Web interface edit records:
· · · ·

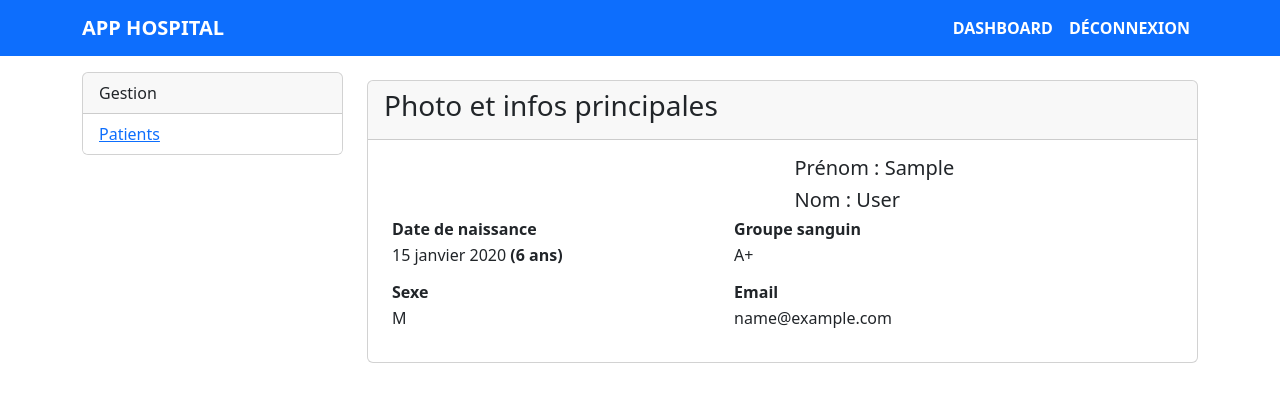
After one commit to souleymanediallo/app_hospital, a Django app: page /patients/1 in a window 1280 px wide. The commit adds this page. Shown: the top 402 px of the page. Run offline with Django 5.2, Linux system fonts and the light colour scheme; tables that the repository leaves empty hold one stand-in row (values such as "Sample post").

Commit message:
detail patient

```diff
--- a/patients/urls.py
+++ b/patients/urls.py
@@ -6,4 +6,5 @@ app_name = "patients"
 urlpatterns = [
     path('', views.home, name="index"),
     path('patients', views.patient_list, name="patient_list"),
+    path('patients/<int:pk>', views.patient_detail, name="patient_detail")
 ]
--- a/patients/views.py
+++ b/patients/views.py
@@ -1,4 +1,6 @@
-from django.shortcuts import render
+from django.shortcuts import render, get_object_or_404
+from datetime import date
+
 from .models import Patient
 
 # Create your views here.
@@ -20,3 +22,20 @@ def patient_list(request):
         "patients": patients
     }
     return render(request, "patients/patient_list.html", context)
+
+
+def patient_detail(request, pk):
+    patient = get_object_or_404(Patient, pk=pk)
+
+    today = date.today()
+    age = today.year - patient.date_of_birth.year
+
+    if (today.month, today.day) < (patient.date_of_birth.month, patient.date_of_birth.day):
+        age -= 1
+
+    context = {
+        "patient" : patient,
+        "age": age,
+    }
+
+    return render(request, "patients/patient_detail.html", context)
--- /dev/null
+++ b/templates/patients/patient_detail.html
@@ -0,0 +1,70 @@
+{% extends "layout.html" %}
+
+{% block content %}
+<section class="mt-3">
+    <div class="container">
+        <div class="row">
+            <div class="col-md-3">
+                {% include 'partials/sidebar.html' %}
+            </div>
+            <div class="col-md-9">
+                <div class="card mt-2">
+                    <div class="card-header">
+                        <h3>Photo et infos principales</h3>
+                    </div>
+                    <div class="card-body">
+                        <div class="row">
+                            <div class="col-md-6">
+
+                            </div>
+                            <div class="col-md-6">
+                                <h5>Prénom : {{ patient.first_name }}</h5>
+                                <h5>Nom : {{ patient.last_name }}</h5>
+                            </div>
+                        </div>
+                        <!-- item -->
+                        <div class="row">
+                                  <div class="col-sm-5">
+                                      <div class="d-flex align-items-center mb-3">
+                                        <span class="avatar rounded-circle bg-light text-dark flex-shrink-0 me-2"><i class="ti ti-calendar-event text-body fs-16"></i></span>
+                                        <div>
+                                            <h6 class="fs-13 fw-bold mb-1">Date de naissance</h6>
+                                            <p class="mb-0">{{ patient.date_of_birth }} <span class="fw-bold">({{ age }} ans)</span></p>
+                                        </div>
+                                      </div>
+                                  </div>
+                                  <div class="col-sm-7">
+                                    <div class="d-flex align-items-center mb-3">
+                                      <span class="avatar rounded-circle bg-light text-dark flex-shrink-0 me-2"><i class="ti ti-droplet text-body fs-16"></i></span>
+                                      <div>
+                                          <h6 class="fs-13 fw-bold mb-1">Groupe sanguin</h6>
+                                          <p class="mb-0">{{ patient.blood_group }}</p>
+                                      </div>
+                                    </div>
+                                  </div>
+                                  <div class="col-sm-5">
+                                    <div class="d-flex align-items-center mb-3">
+                                      <span class="avatar rounded-circle bg-light text-dark flex-shrink-0 me-2"><i class="ti ti-gender-male text-body fs-16"></i></span>
+                                      <div>
+                                          <h6 class="fs-13 fw-bold mb-1">Sexe</h6>
+                                          <p class="mb-0">{{ patient.gender }} </p>
+                                      </div>
+                                    </div>
+                                  </div>
+                                  <div class="col-sm-7">
+                                    <div class="d-flex align-items-center mb-3">
+                                      <span class="avatar rounded-circle bg-light text-dark flex-shrink-0 me-2"><i class="ti ti-mail text-body fs-16"></i></span>
+                                      <div>
+                                          <h6 class="fs-13 fw-bold mb-1">Email</h6>
+                                          <p class="mb-0 text-break">{{ patient.email}}</p>
+                                      </div>
+                                    </div>
+                                  </div>
+                               </div>
+                    </div>
+                </div>
+            </div>
+        </div>
+    </div>
+</section>
+{% endblock %}
```
Also changed, not shown: templates/patients/patient_list.html (+6 -1 lines).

· · · ·

-- DIRECTIONS FOR THIS TASK --
If a line in the records above contains "path", copy that line.

-- PROBLEM SOLUTION --
     path('', views.home, name="index"),
     path('patients', views.patient_list, name="patient_list"),
+    path('patients/<int:pk>', views.patient_detail, name="patient_detail")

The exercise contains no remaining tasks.